**WORK REQUEST**
Repeat the data in full. Drop every picture.

**DATA FOR THIS EXERCISE**
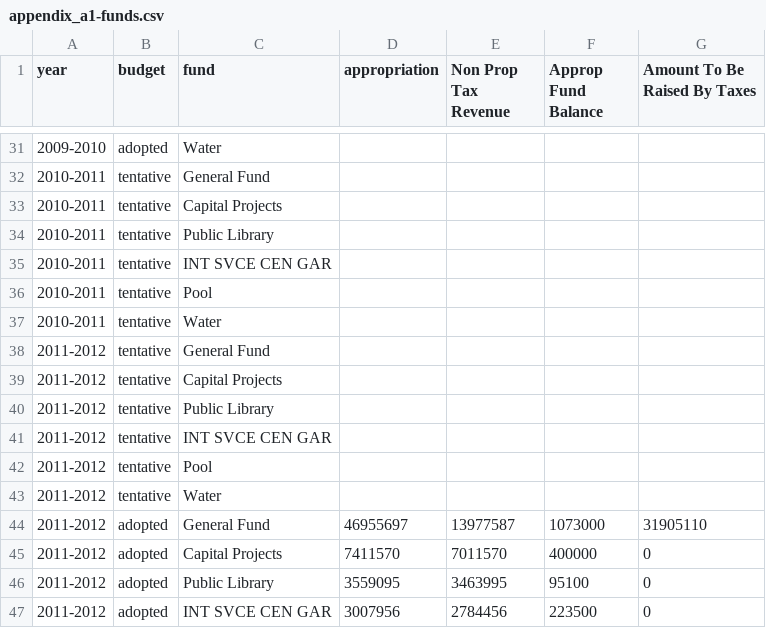
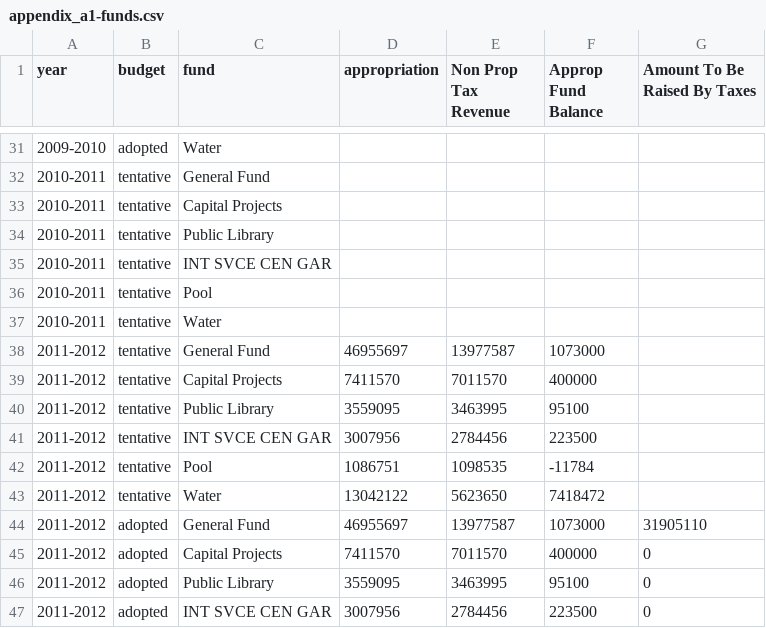
Before and after one commit to tlevine/scarsdale-data, a CSV file: budget/appendix_a1-funds.csv, drawn as a sheet; only a part is shown, gaps mark what is left out.

Commit message:
another year

```diff
--- a/budget/appendix_a1-funds.csv
+++ b/budget/appendix_a1-funds.csv
@@ -37,8 +37,8 @@ year,budget,fund,appropriation,Non Prop Tax Revenue,Approp Fund Balance,Amount T
 2010-2011,tentative,Water,,,,
-2011-2012,tentative,General Fund,,,,
-2011-2012,tentative,Capital Projects,,,,
-2011-2012,tentative,Public Library,,,,
-2011-2012,tentative,INT SVCE CEN GAR,,,,
-2011-2012,tentative,Pool,,,,
-2011-2012,tentative,Water,,,,
+2011-2012,tentative,General Fund,46955697,13977587,1073000,
+2011-2012,tentative,Capital Projects,7411570,7011570,400000,
+2011-2012,tentative,Public Library,3559095,3463995,95100,
+2011-2012,tentative,INT SVCE CEN GAR,3007956,2784456,223500,
+2011-2012,tentative,Pool,1086751,1098535,-11784,
+2011-2012,tentative,Water,13042122,5623650,7418472,
 2011-2012,adopted,General Fund,46955697,13977587,1073000,31905110
```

**RESULT FOR THIS EXERCISE**
Before and after one commit to tlevine/scarsdale-data, a CSV file: budget/appendix_a1-funds.csv, drawn as a sheet; only a part is shown, gaps mark what is left out.

Commit message:
another year

```diff
--- a/budget/appendix_a1-funds.csv
+++ b/budget/appendix_a1-funds.csv
@@ -37,8 +37,8 @@ year,budget,fund,appropriation,Non Prop Tax Revenue,Approp Fund Balance,Amount T
 2010-2011,tentative,Water,,,,
-2011-2012,tentative,General Fund,,,,
-2011-2012,tentative,Capital Projects,,,,
-2011-2012,tentative,Public Library,,,,
-2011-2012,tentative,INT SVCE CEN GAR,,,,
-2011-2012,tentative,Pool,,,,
-2011-2012,tentative,Water,,,,
+2011-2012,tentative,General Fund,46955697,13977587,1073000,
+2011-2012,tentative,Capital Projects,7411570,7011570,400000,
+2011-2012,tentative,Public Library,3559095,3463995,95100,
+2011-2012,tentative,INT SVCE CEN GAR,3007956,2784456,223500,
+2011-2012,tentative,Pool,1086751,1098535,-11784,
+2011-2012,tentative,Water,13042122,5623650,7418472,
 2011-2012,adopted,General Fund,46955697,13977587,1073000,31905110
```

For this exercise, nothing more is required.